Using hypothetical vignettes, we investigated the extent to which gender differences in conflict-management strategies depended on the relationship context of a same-gender friendship vs. a romantic relationship. Associations between conflict-management strategies, goals and gender-typed traits also were assessed. Men (131) and women (203) undergraduate students (19–25 years) from a state university in the Mid-Atlantic region of the United States participated. To assess expressive and instrumental personality traits, participants completed the Personal Attributes Questionnaire (PAQ; Spence and Helmreich 1978). Participants also rated their endorsement of communal and agentic goals and strategies for managing hypothetical conflicts presented in the “Peer Conflict Management Questionnaire.” This questionnaire, created for the purposes of this study, consisted of 4 vignettes that portrayed hypothetical conflicts with a friend and a romantic partner. Results showed that women were more likely than men to endorse communal strategies when managing conflict with a same-gender friend, but not with a romantic partner. Women were more likely than men to endorse agentic strategies for managing conflict with a romantic partner, but not with a same-gender friend.

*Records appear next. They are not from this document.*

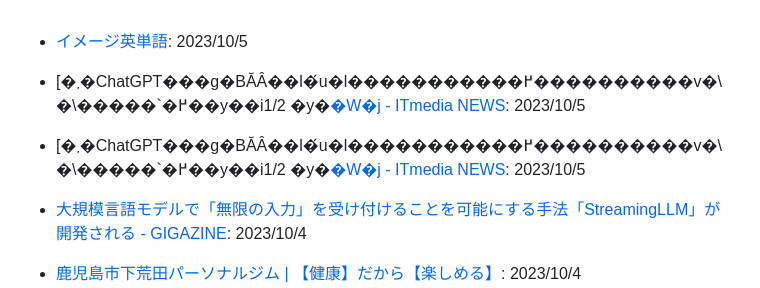
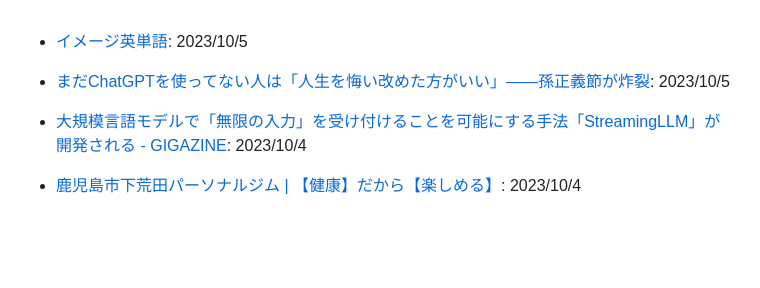
Before and after one commit to yoshikouki/yoshikouki, a Markdown page: Inputs.md, the part around the change. Drawn GitHub-style; blank space fills up the shorter version.

```diff
--- a/Inputs.md
+++ b/Inputs.md
@@ -1,6 +1,5 @@
 - [イメージ英単語](https://imageeitango.com/): 2023/10/5
-- [�܂�ChatGPT���g�BĂȂ��l�́u�l�����������߂����������v�\�\�����\`�߂��y��i1/2 �y�[�W�j - ITmedia NEWS](https://www.itmedia.co.jp/news/articles/2310/04/news175.html): 2023/10/5
-- [�܂�ChatGPT���g�BĂȂ��l�́u�l�����������߂����������v�\�\�����\`�߂��y��i1/2 �y�[�W�j - ITmedia NEWS](https://www.itmedia.co.jp/news/spv/2310/04/news175.html): 2023/10/5
+- [まだChatGPTを使ってない人は「人生を悔い改めた方がいい」――孫正義節が炸裂](https://www.itmedia.co.jp/news/spv/2310/04/news175.html): 2023/10/5
 - [大規模言語モデルで「無限の入力」を受け付けることを可能にする手法「StreamingLLM」が開発される - GIGAZINE](https://gigazine.net/news/20231004-streaming-llm/): 2023/10/4
 - [鹿児島市下荒田パーソナルジム | 【健康】だから【楽しめる】](https://www.olikagoshima.com/): 2023/10/4
 - [tmpfs mounts | Docker Docs](https://docs.docker.com/storage/tmpfs/): 2023/10/4
```
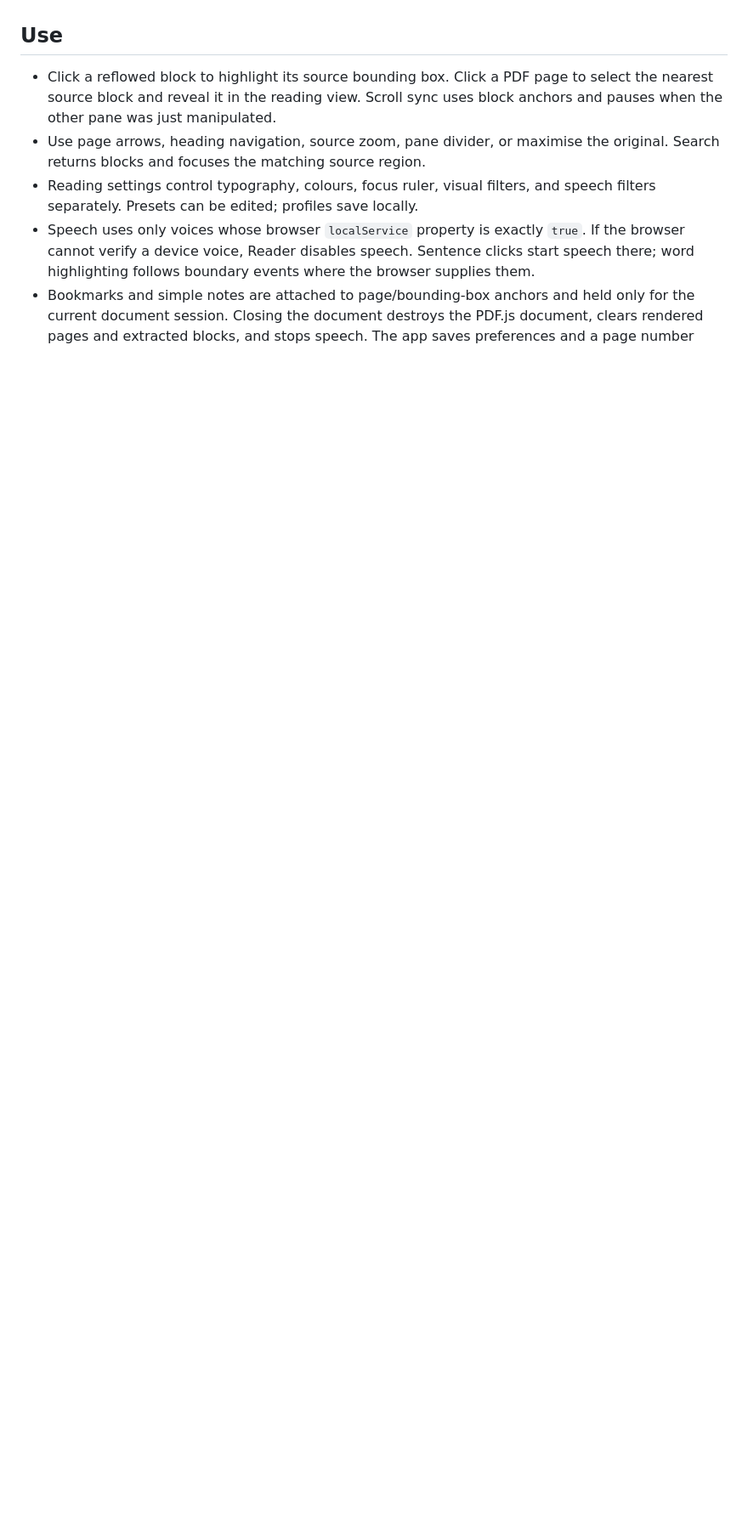
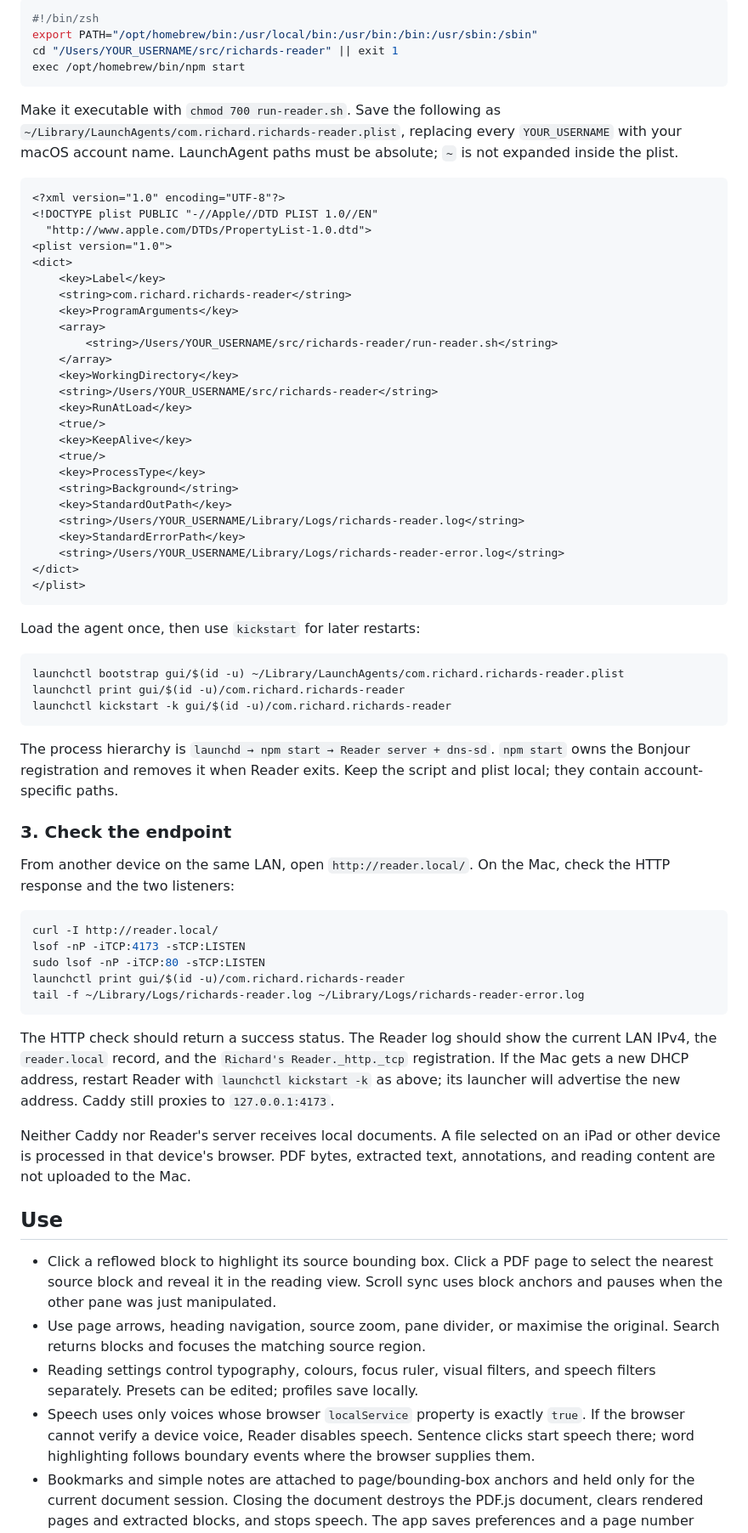
Before and after one commit to rhematt/richards-reader, a Markdown page: README.md, the part around one of its changes. Shown at 85% size. Rendered like a GitHub page; blank space fills up the shorter version.

Commit message:
Document persistent macOS LAN deployment

````diff
--- a/README.md
+++ b/README.md
@@ -78,3 +116,77 @@ dependencies are installed and the application assets have loaded.
+```zsh
+#!/bin/zsh
+export PATH="/opt/homebrew/bin:/usr/local/bin:/usr/bin:/bin:/usr/sbin:/sbin"
+cd "/Users/YOUR_USERNAME/src/richards-reader" || exit 1
+exec /opt/homebrew/bin/npm start
+```
+
+Make it executable with `chmod 700 run-reader.sh`. Save the following as
+`~/Library/LaunchAgents/com.richard.richards-reader.plist`, replacing every
+`YOUR_USERNAME` with your macOS account name. LaunchAgent paths must be absolute;
+`~` is not expanded inside the plist.
+
+```xml
+<?xml version="1.0" encoding="UTF-8"?>
+<!DOCTYPE plist PUBLIC "-//Apple//DTD PLIST 1.0//EN"
+  "http://www.apple.com/DTDs/PropertyList-1.0.dtd">
+<plist version="1.0">
+<dict>
+    <key>Label</key>
+    <string>com.richard.richards-reader</string>
+    <key>ProgramArguments</key>
+    <array>
+        <string>/Users/YOUR_USERNAME/src/richards-reader/run-reader.sh</string>
+    </array>
+    <key>WorkingDirectory</key>
+    <string>/Users/YOUR_USERNAME/src/richards-reader</string>
+    <key>RunAtLoad</key>
+    <true/>
+    <key>KeepAlive</key>
+    <true/>
+    <key>ProcessType</key>
+    <string>Background</string>
+    <key>StandardOutPath</key>
+    <string>/Users/YOUR_USERNAME/Library/Logs/richards-reader.log</string>
+    <key>StandardErrorPath</key>
+    <string>/Users/YOUR_USERNAME/Library/Logs/richards-reader-error.log</string>
+</dict>
+</plist>
+```
+
+Load the agent once, then use `kickstart` for later restarts:
+
+```sh
+launchctl bootstrap gui/$(id -u) ~/Library/LaunchAgents/com.richard.richards-reader.plist
+launchctl print gui/$(id -u)/com.richard.richards-reader
+launchctl kickstart -k gui/$(id -u)/com.richard.richards-reader
+```
+
+The process hierarchy is `launchd → npm start → Reader server + dns-sd`.
+`npm start` owns the Bonjour registration and removes it when Reader exits.
+Keep the script and plist local; they contain account-specific paths.
+
+### 3. Check the endpoint
+
+From another device on the same LAN, open `http://reader.local/`. On the Mac,
+check the HTTP response and the two listeners:
+
+```sh
+curl -I http://reader.local/
+lsof -nP -iTCP:4173 -sTCP:LISTEN
+sudo lsof -nP -iTCP:80 -sTCP:LISTEN
+launchctl print gui/$(id -u)/com.richard.richards-reader
+tail -f ~/Library/Logs/richards-reader.log ~/Library/Logs/richards-reader-error.log
+```
+
+The HTTP check should return a success status. The Reader log should show the
+current LAN IPv4, the `reader.local` record, and the
+`Richard's Reader._http._tcp` registration. If the Mac gets a new DHCP
+address, restart Reader with `launchctl kickstart -k` as above; its launcher
+will advertise the new address. Caddy still proxies to `127.0.0.1:4173`.
+
+Neither Caddy nor Reader's server receives local documents. A file selected
+on an iPad or other device is processed in that device's browser. PDF bytes,
+extracted text, annotations, and reading content are not uploaded to the Mac.
 
 ## Use
 
````
Also changed, not shown: other parts of README.md (+83 -51 lines).
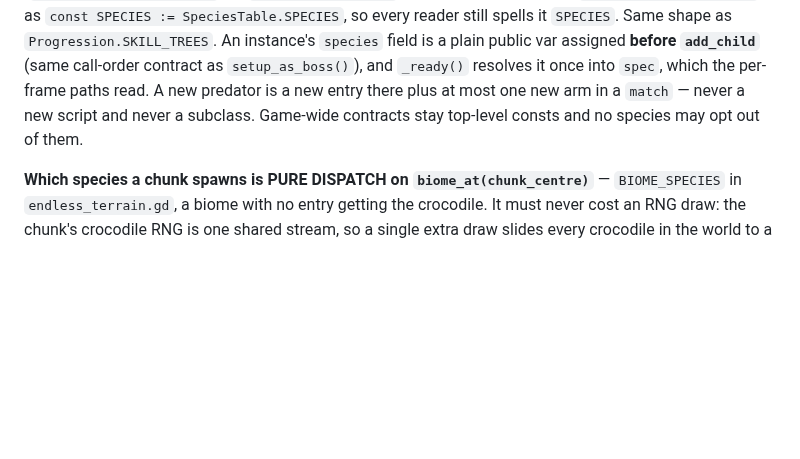
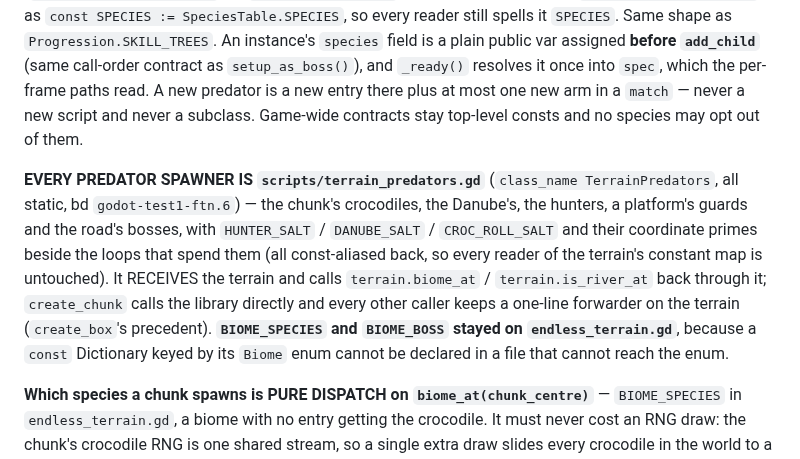
Before and after one commit to korjavin/godot-test1, a Markdown page: CLAUDE.md, the part around the change. Drawn GitHub-style; blank space fills up the shorter version.

Commit message:
docs: name terrain_predators.gd in the crocodile section (godot-test1-ftn.6)

```diff
--- a/CLAUDE.md
+++ b/CLAUDE.md
@@ -1481,6 +1481,17 @@ var assigned **before `add_child`** (same call-order contract as `setup_as_boss(
 a new entry there plus at most one new arm in a `match` — never a new script and never a
 subclass. Game-wide contracts stay top-level consts and no species may opt out of them.
 
+**EVERY PREDATOR SPAWNER IS `scripts/terrain_predators.gd`** (`class_name
+TerrainPredators`, all static, bd `godot-test1-ftn.6`) — the chunk's crocodiles, the
+Danube's, the hunters, a platform's guards and the road's bosses, with `HUNTER_SALT` /
+`DANUBE_SALT` / `CROC_ROLL_SALT` and their coordinate primes beside the loops that spend
+them (all const-aliased back, so every reader of the terrain's constant map is
+untouched). It RECEIVES the terrain and calls `terrain.biome_at` / `terrain.is_river_at`
+back through it; `create_chunk` calls the library directly and every other caller keeps a
+one-line forwarder on the terrain (`create_box`'s precedent). **`BIOME_SPECIES` and
+`BIOME_BOSS` stayed on `endless_terrain.gd`**, because a `const` Dictionary keyed by its
+`Biome` enum cannot be declared in a file that cannot reach the enum.
+
 **Which species a chunk spawns is PURE DISPATCH on `biome_at(chunk_centre)`** —
 `BIOME_SPECIES` in `endless_terrain.gd`, a biome with no entry getting the crocodile.
 It must never cost an RNG draw: the chunk's crocodile RNG is one shared stream, so a
```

For conflicts with a same-gender friend, communal goals, but not expressive traits or gender, predicted communal strategy endorsement. For conflicts with a romantic partner, gender and agentic goals predicted agentic strategies; instrumental traits did not. Implications for understanding consequences of gender-typed relationship processes are discussed. The contextual specificity of gender differences and similarities are emphasized.
Sex Roles – Springer Journals
Published: Feb 26, 2012
It’s your single place to instantly
discover and read the research
that matters to you.
Enjoy affordable access to
over 18 million articles from more than
15,000 peer-reviewed journals.
All for just $49/month
Query the DeepDyve database, plus search all of PubMed and Google Scholar seamlessly
Save any article or search result from DeepDyve, PubMed, and Google Scholar... all in one place.
All the latest content is available, no embargo periods.
“Whoa! It’s like Spotify but for academic articles.”@Phil_Robichaud